We use wine because that’s what was used in the early church. The New Testament indicates this by exclusively using the word for the fermented drink. Outside of certain extraordinary measures, juice could not be kept without fermenting. In the history of the Church, juice did not come into usage until the mid-1800s when Thomas Welch figured out how to pasteurize it. We serve juice along with wine because many have grown up using juice in the Lord’s Supper.
Why do we use confessions and doctrinal statements in worship?
Truth is often easily accepted, taken for granted, then forgotten. In verse 3, Jude writes that while he had wanted to speak about “our common salvation” he found it necessary to urge his readers to “contend for the faith that was once for all delivered to the saints.” You might not think that in such an early hour, when the gospel was first being proclaimed, the faith would have had to be contended for, but that was the case. Truth is something that must be guarded and cherished. It’s fair to ask why we don’t use Scripture exclusively, rather than the occasional confessional restatement of Scripture. There are at least three reasons.

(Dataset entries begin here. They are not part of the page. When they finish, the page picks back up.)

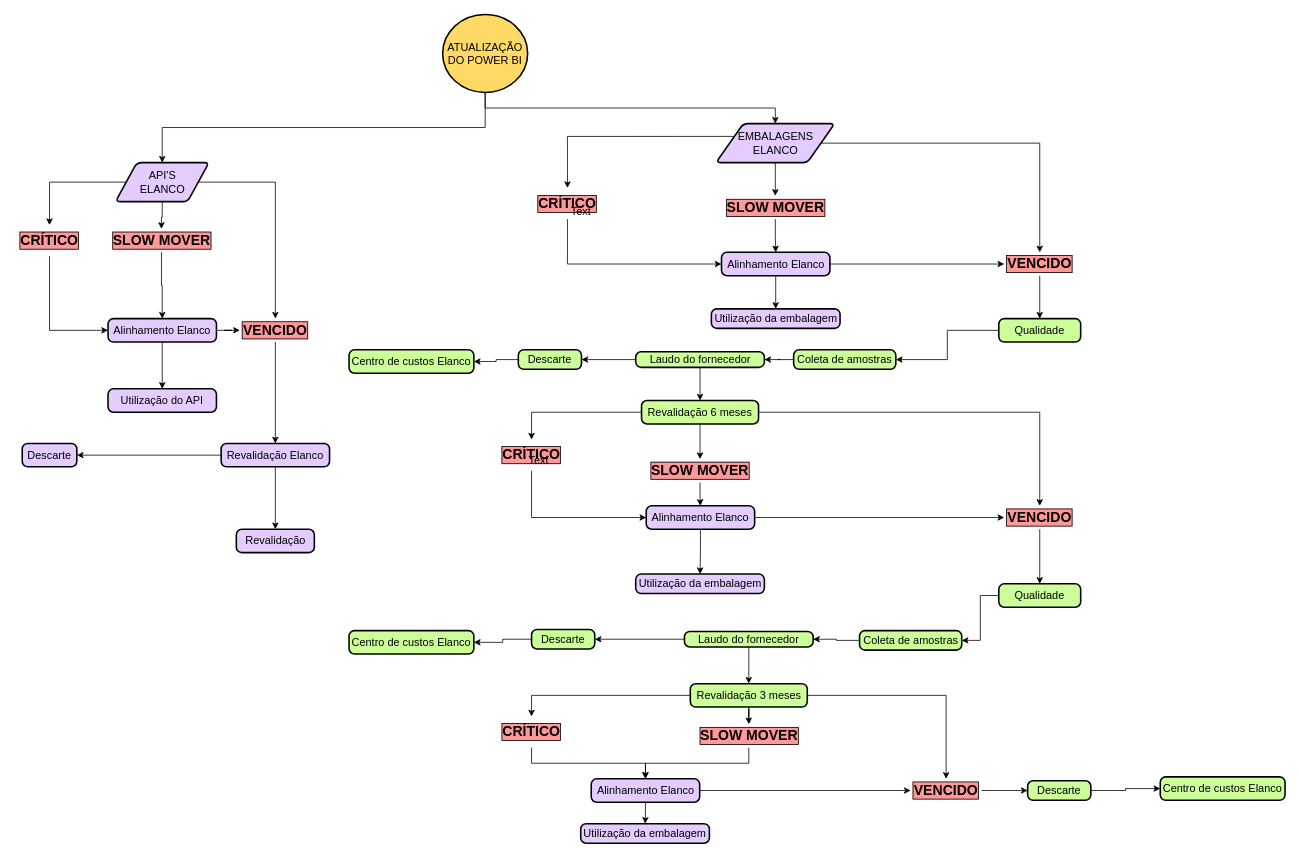
Above: page "Elanco" (5 of 5) of Untitled Diagram.drawio in geovanafsantos/ascoisatudo (draw.io), before the change. Source tidied: cells renumbered, new cells numbered last; positions are measured from the earlier drawing's top-left corner, leaving out a move shared by most shapes. Both pictures are drawn from the tidied source at 78%, with x=0, y=0 at pixel (13, 14).
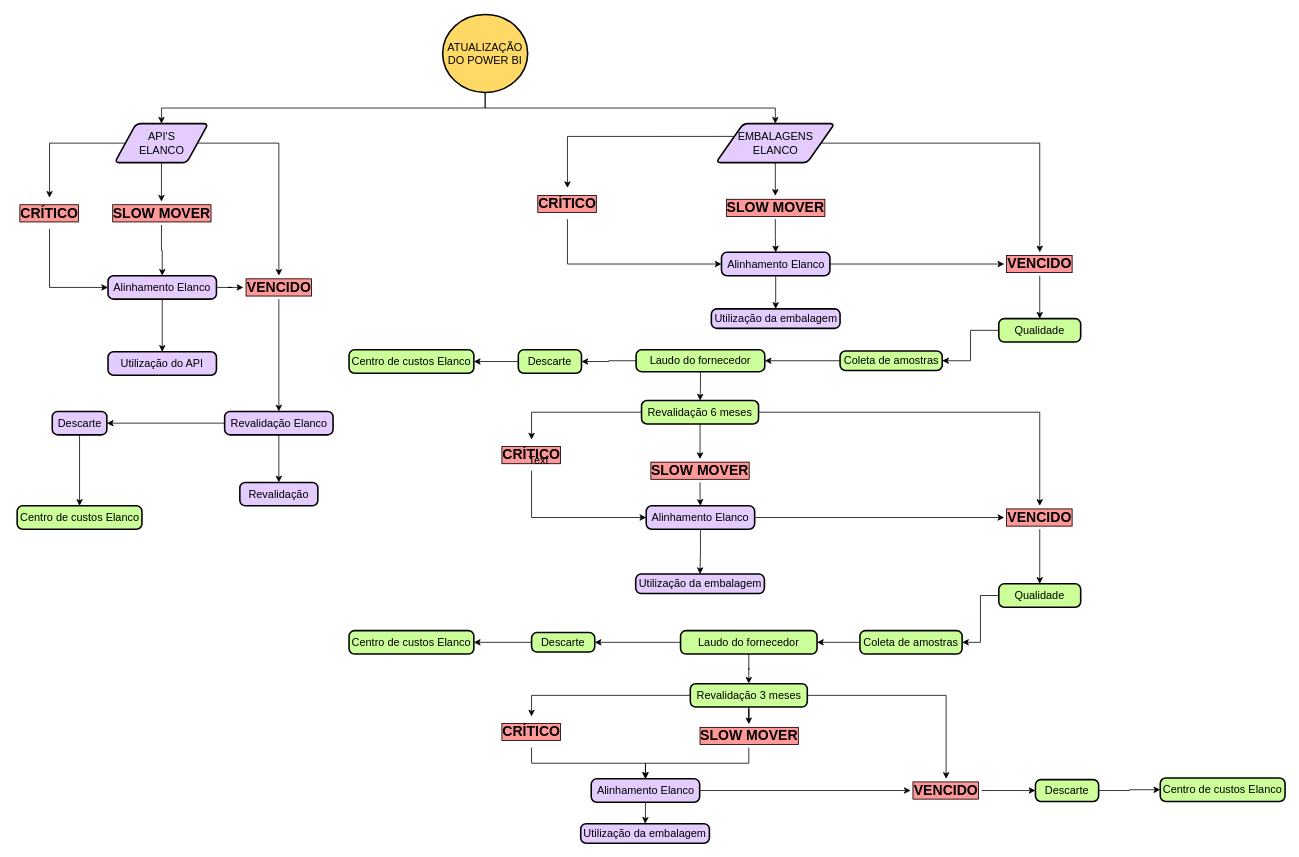
The same page after the edit.

Change to the diagram source:
```diff
@@
     <mxCell id="7" value="CRÍTICO" style="text;html=1;strokeColor=none;fillColor=none;align=center;verticalAlign=middle;whiteSpace=wrap;rounded=0;labelBackgroundColor=#FF9999;fontSize=18;labelBorderColor=#000000;fontStyle=1;" parent="1" vertex="1">
-      <mxGeometry y="270" width="92" height="40" as="geometry" />
+      <mxGeometry y="235" width="92" height="40" as="geometry" />
     </mxCell>
@@
     <mxCell id="9" value="SLOW MOVER" style="text;html=1;strokeColor=none;fillColor=none;align=center;verticalAlign=middle;whiteSpace=wrap;rounded=0;labelBackgroundColor=#FF9999;fontSize=18;labelBorderColor=#000000;fontStyle=1;" parent="1" vertex="1">
-      <mxGeometry x="119.5" y="275" width="140" height="30" as="geometry" />
+      <mxGeometry x="119.5" y="240" width="140" height="30" as="geometry" />
     </mxCell>
@@
     <mxCell id="11" value="VENCIDO" style="text;html=1;strokeColor=none;fillColor=none;align=center;verticalAlign=middle;whiteSpace=wrap;rounded=0;labelBackgroundColor=#FF9999;fontSize=18;labelBorderColor=#000000;fontStyle=1;" parent="1" vertex="1">
-      <mxGeometry x="290" y="390" width="91" height="30" as="geometry" />
+      <mxGeometry x="294.5" y="335" width="91" height="30" as="geometry" />
     </mxCell>
@@
     <mxCell id="14" value="&lt;font style=&quot;font-size: 14px;&quot;&gt;Revalidação Elanco&lt;/font&gt;" style="rounded=1;whiteSpace=wrap;html=1;absoluteArcSize=1;arcSize=14;strokeWidth=2;labelBackgroundColor=none;fontSize=14;fillColor=#E5CCFF;" parent="1" vertex="1">
-      <mxGeometry x="266" y="550" width="139" height="30" as="geometry" />
+      <mxGeometry x="270.5" y="509" width="139" height="30" as="geometry" />
     </mxCell>
     <mxCell id="15" value="&lt;font style=&quot;font-size: 14px;&quot;&gt;Revalidação&lt;/font&gt;" style="rounded=1;whiteSpace=wrap;html=1;absoluteArcSize=1;arcSize=14;strokeWidth=2;labelBackgroundColor=none;fontSize=14;align=center;fillColor=#E5CCFF;" parent="1" vertex="1">
-      <mxGeometry x="285.5" y="660" width="100" height="30" as="geometry" />
+      <mxGeometry x="290" y="600" width="100" height="30" as="geometry" />
     </mxCell>
+    <mxCell id="91" style="edgeStyle=orthogonalEdgeStyle;rounded=0;jettySize=auto;html=1;entryX=0.5;entryY=0;entryDx=0;entryDy=0;fontSize=14;" parent="1" edge="1" source="16" target="92">
+      <mxGeometry relative="1" as="geometry" />
+    </mxCell>
     <mxCell id="16" value="&lt;font style=&quot;font-size: 14px;&quot;&gt;Descarte&lt;br style=&quot;font-size: 14px;&quot;&gt;&lt;/font&gt;" style="rounded=1;whiteSpace=wrap;html=1;absoluteArcSize=1;arcSize=14;strokeWidth=2;labelBackgroundColor=none;fontSize=14;align=center;fillColor=#E5CCFF;" parent="1" vertex="1">
-      <mxGeometry x="11" y="550" width="70" height="30" as="geometry" />
+      <mxGeometry x="49.5" y="509" width="70" height="30" as="geometry" />
     </mxCell>
@@
     <mxCell id="20" value="&lt;font style=&quot;font-size: 14px&quot;&gt;API'S&lt;br style=&quot;font-size: 14px&quot;&gt;ELANCO&lt;/font&gt;" style="shape=parallelogram;html=1;strokeWidth=2;perimeter=parallelogramPerimeter;whiteSpace=wrap;rounded=1;arcSize=12;size=0.23;fillColor=#E5CCFF;fontSize=14;" parent="1" vertex="1">
-      <mxGeometry x="130.5" y="190" width="120" height="50" as="geometry" />
+      <mxGeometry x="129.5" y="140" width="120" height="50" as="geometry" />
     </mxCell>
@@
     <mxCell id="32" value="&lt;font style=&quot;font-size: 14px&quot;&gt;Alinhamento Elanco&lt;/font&gt;" style="rounded=1;whiteSpace=wrap;html=1;absoluteArcSize=1;arcSize=14;strokeWidth=2;labelBackgroundColor=none;fontSize=14;fillColor=#E5CCFF;" parent="1" vertex="1">
-      <mxGeometry x="121" y="390" width="139" height="30" as="geometry" />
+      <mxGeometry x="121" y="335" width="139" height="30" as="geometry" />
     </mxCell>
     <mxCell id="33" value="&lt;font style=&quot;font-size: 14px&quot;&gt;Utilização do API&lt;/font&gt;" style="rounded=1;whiteSpace=wrap;html=1;absoluteArcSize=1;arcSize=14;strokeWidth=2;labelBackgroundColor=none;fontSize=14;fillColor=#E5CCFF;" parent="1" vertex="1">
-      <mxGeometry x="121" y="480" width="139" height="30" as="geometry" />
+      <mxGeometry x="121" y="432.5" width="139" height="30" as="geometry" />
     </mxCell>
@@
     <mxCell id="41" value="Coleta de amostras" style="rounded=1;whiteSpace=wrap;html=1;absoluteArcSize=1;arcSize=14;strokeWidth=2;labelBackgroundColor=none;fontSize=14;fillColor=#CCFF99;" parent="1" vertex="1">
-      <mxGeometry x="1000" y="430" width="131" height="25" as="geometry" />
+      <mxGeometry x="1059.5" y="431.5" width="131" height="25" as="geometry" />
     </mxCell>
@@
     <mxCell id="44" value="Laudo do fornecedor" style="rounded=1;whiteSpace=wrap;html=1;absoluteArcSize=1;arcSize=14;strokeWidth=2;labelBackgroundColor=none;fontSize=14;fillColor=#CCFF99;" parent="1" vertex="1">
-      <mxGeometry x="797.5" y="432.5" width="165" height="20" as="geometry" />
+      <mxGeometry x="798" y="430" width="165" height="28" as="geometry" />
     </mxCell>
@@
     <mxCell id="51" value="&lt;font style=&quot;font-size: 14px;&quot;&gt;Descarte&lt;br style=&quot;font-size: 14px;&quot;&gt;&lt;/font&gt;" style="rounded=1;whiteSpace=wrap;html=1;absoluteArcSize=1;arcSize=14;strokeWidth=2;labelBackgroundColor=none;fontSize=14;align=center;fillColor=#CCFF99;" parent="1" vertex="1">
-      <mxGeometry x="647" y="430" width="81" height="25" as="geometry" />
+      <mxGeometry x="647" y="430" width="81" height="30" as="geometry" />
     </mxCell>
@@
     <mxCell id="65" value="Coleta de amostras" style="rounded=1;whiteSpace=wrap;html=1;absoluteArcSize=1;arcSize=14;strokeWidth=2;labelBackgroundColor=none;fontSize=14;fillColor=#CCFF99;" parent="1" vertex="1">
-      <mxGeometry x="1084.5" y="790" width="131" height="25" as="geometry" />
+      <mxGeometry x="1085" y="790" width="131" height="30" as="geometry" />
     </mxCell>
@@
     <mxCell id="68" value="Laudo do fornecedor" style="rounded=1;whiteSpace=wrap;html=1;absoluteArcSize=1;arcSize=14;strokeWidth=2;labelBackgroundColor=none;fontSize=14;fillColor=#CCFF99;" parent="1" vertex="1">
-      <mxGeometry x="860" y="791" width="165" height="20" as="geometry" />
+      <mxGeometry x="855" y="790" width="175" height="30" as="geometry" />
     </mxCell>
@@
     <mxCell id="75" value="&lt;font style=&quot;font-size: 14px;&quot;&gt;Descarte&lt;br style=&quot;font-size: 14px;&quot;&gt;&lt;/font&gt;" style="rounded=1;whiteSpace=wrap;html=1;absoluteArcSize=1;arcSize=14;strokeWidth=2;labelBackgroundColor=none;fontSize=14;align=center;fillColor=#CCFF99;" parent="1" vertex="1">
-      <mxGeometry x="664" y="788.5" width="81" height="25" as="geometry" />
+      <mxGeometry x="664" y="792.5" width="81" height="25" as="geometry" />
     </mxCell>
@@
     <mxCell id="87" value="&lt;font style=&quot;font-size: 14px;&quot;&gt;Descarte&lt;br style=&quot;font-size: 14px;&quot;&gt;&lt;/font&gt;" style="rounded=1;whiteSpace=wrap;html=1;absoluteArcSize=1;arcSize=14;strokeWidth=2;labelBackgroundColor=none;fontSize=14;align=center;fillColor=#CCFF99;" parent="1" vertex="1">
-      <mxGeometry x="1300" y="982.5" width="81" height="25" as="geometry" />
+      <mxGeometry x="1310" y="981" width="81" height="28" as="geometry" />
     </mxCell>
     <mxCell id="88" value="&lt;font style=&quot;font-size: 14px&quot;&gt;Centro de custos Elanco&lt;/font&gt;" style="rounded=1;whiteSpace=wrap;html=1;absoluteArcSize=1;arcSize=14;strokeWidth=2;labelBackgroundColor=none;fontSize=14;fillColor=#CCFF99;" parent="1" vertex="1">
-      <mxGeometry x="1470" y="977.5" width="160" height="30" as="geometry" />
+      <mxGeometry x="1470" y="979" width="160" height="30" as="geometry" />
     </mxCell>
-    <mxCell id="89" value="Text" style="text;html=1;align=center;verticalAlign=middle;fontSize=14;" parent="1" vertex="1">
-      <mxGeometry x="707" y="243" width="40" height="20" as="geometry" />
-    </mxCell>
@@
+    <mxCell id="92" value="&lt;font style=&quot;font-size: 14px&quot;&gt;Centro de custos Elanco&lt;/font&gt;" style="rounded=1;whiteSpace=wrap;html=1;absoluteArcSize=1;arcSize=14;strokeWidth=2;labelBackgroundColor=none;fontSize=14;fillColor=#CCFF99;" parent="1" vertex="1">
+      <mxGeometry x="4.5" y="630" width="160" height="30" as="geometry" />
+    </mxCell>
```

- First, we often rephrase the statements and meanings of Scripture in our conversations and thoughts. We quote the Bible, but we also say things intended to capture its meaning. This is exactly what theology does and what confessions do. If we are going to do this—and we all do it—we ought to do it carefully and well.

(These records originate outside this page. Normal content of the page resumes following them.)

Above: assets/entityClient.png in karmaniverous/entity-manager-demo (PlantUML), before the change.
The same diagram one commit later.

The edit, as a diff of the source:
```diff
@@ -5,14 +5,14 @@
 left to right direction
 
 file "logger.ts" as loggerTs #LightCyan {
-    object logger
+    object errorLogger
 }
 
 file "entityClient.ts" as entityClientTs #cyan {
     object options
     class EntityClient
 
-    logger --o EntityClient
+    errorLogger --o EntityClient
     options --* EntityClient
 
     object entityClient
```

- Second, doctrinal statements guard us against our own biases and favorite teachings. The Westminster Confession of Faith (which is our doctrinal standard) was written by a group of men from various Protestant traditions. It is more balanced than any single believer or any small group of believers.
- Third, the Bible itself contains doctrinal statements. The Greatest Commandment is a doctrinal statement that both Jesus and other rabbis of his day recognized (Mk. 12:28, Lk. 10:25). There are other statements as well, including 1 Cor. 15:3ff, 1 Tim. 3:16 and Php. 2:6-11. All this being true, we know the Westminster Confession is flawed (it says so itself in XXXI.iv) and never a replacement for the Bible.

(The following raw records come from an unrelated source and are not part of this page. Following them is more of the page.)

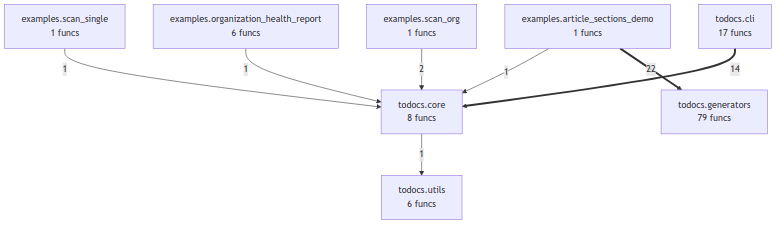
Before: project/compact_flow.png, a diagram exported from Mermaid (wronai/todocs). Its source is kept beside it as project/compact_flow.mmd.
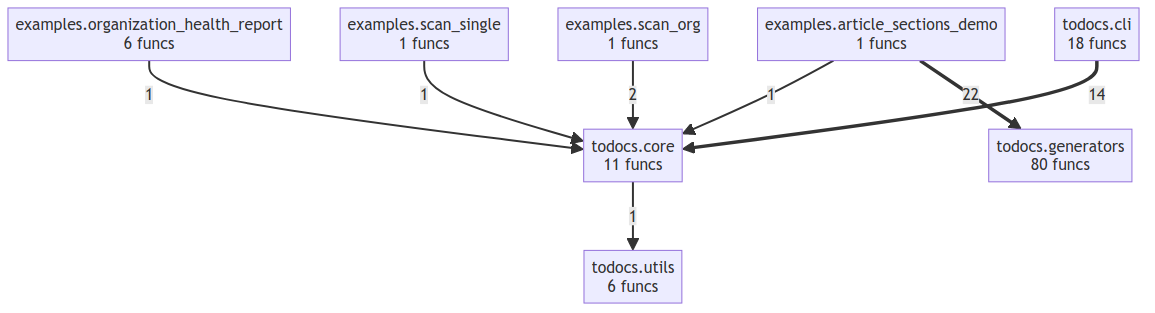
Later version of the same file.

What changed in the source:
```diff
@@ -1,16 +1,16 @@
 flowchart TD
-    examples_article_sections_demo["examples.article_sections_demo<br/>1 funcs"]
-    examples_organization_health_report["examples.organization_health_report<br/>6 funcs"]
-    examples_scan_org["examples.scan_org<br/>1 funcs"]
-    examples_scan_single["examples.scan_single<br/>1 funcs"]
-    todocs_cli["todocs.cli<br/>17 funcs"]
-    todocs_core["todocs.core<br/>8 funcs"]
-    todocs_generators["todocs.generators<br/>79 funcs"]
-    todocs_utils["todocs.utils<br/>6 funcs"]
-    examples_article_sections_demo ==>|22| todocs_generators
-    todocs_cli ==>|14| todocs_core
-    examples_scan_org -->|2| todocs_core
-    examples_article_sections_demo -->|1| todocs_core
-    examples_organization_health_report -->|1| todocs_core
-    examples_scan_single -->|1| todocs_core
-    todocs_core -->|1| todocs_utils
+    examples__article_sections_demo["examples.article_sections_demo<br/>1 funcs"]
+    examples__organization_health_report["examples.organization_health_report<br/>6 funcs"]
+    examples__scan_org["examples.scan_org<br/>1 funcs"]
+    examples__scan_single["examples.scan_single<br/>1 funcs"]
+    todocs__cli["todocs.cli<br/>18 funcs"]
+    todocs__core["todocs.core<br/>11 funcs"]
+    todocs__generators["todocs.generators<br/>80 funcs"]
+    todocs__utils["todocs.utils<br/>6 funcs"]
+    examples__article_sections_demo ==>|22| todocs__generators
+    todocs__cli ==>|14| todocs__core
+    examples__scan_org -->|2| todocs__core
+    examples__article_sections_demo -->|1| todocs__core
+    examples__scan_single -->|1| todocs__core
+    examples__organization_health_report -->|1| todocs__core
+    todocs__core -->|1| todocs__utils
```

What about the music?
Psalm 150 galvanizes us with its wide use of instrumentation, calling on all that has breath to praise the Lord. On a given Sunday you may hear everything from the majesty of our organ to the cadence of percussion and acoustic guitars. Whether we sing a hymn from the 4th century or a newly written song of praise, our aim is to reflect not only the breadth and language of Scripture, but the richness God has granted his people across 2,000 years. We strive for musical excellence, yet our highest hope is for the church to “shout to God with loud songs of joy!” (Ps. 47:1), that the voice of his redeemed would resound long after instruments, styles, and genres fade.
What about the architecture?
It all has meaning. Everything in front (traditionally known as the chancel) speaks of Word and Sacrament. At the center of our worship is the Communion table, which says our worship of God is possible through the mediating work of Jesus Christ. He is the Head and heart of His Church. The pulpit is off to the side (as is the baptismal font), but raised higher than the table in order to indicate a balance of Word and Sacrament. Along with this, the curve of the pews becomes a room gathered around a Communion table and beneath a cross. The entire room is acoustically “bright” because worship is not a performance by the leadership of the church, but an act of God’s people. With a cement floor, the congregation is literally the loudest voice in the room. When we sing, when we read in unison, when we say “amen” to corporate prayers, we overpower the sound system, which is exactly what we wanted.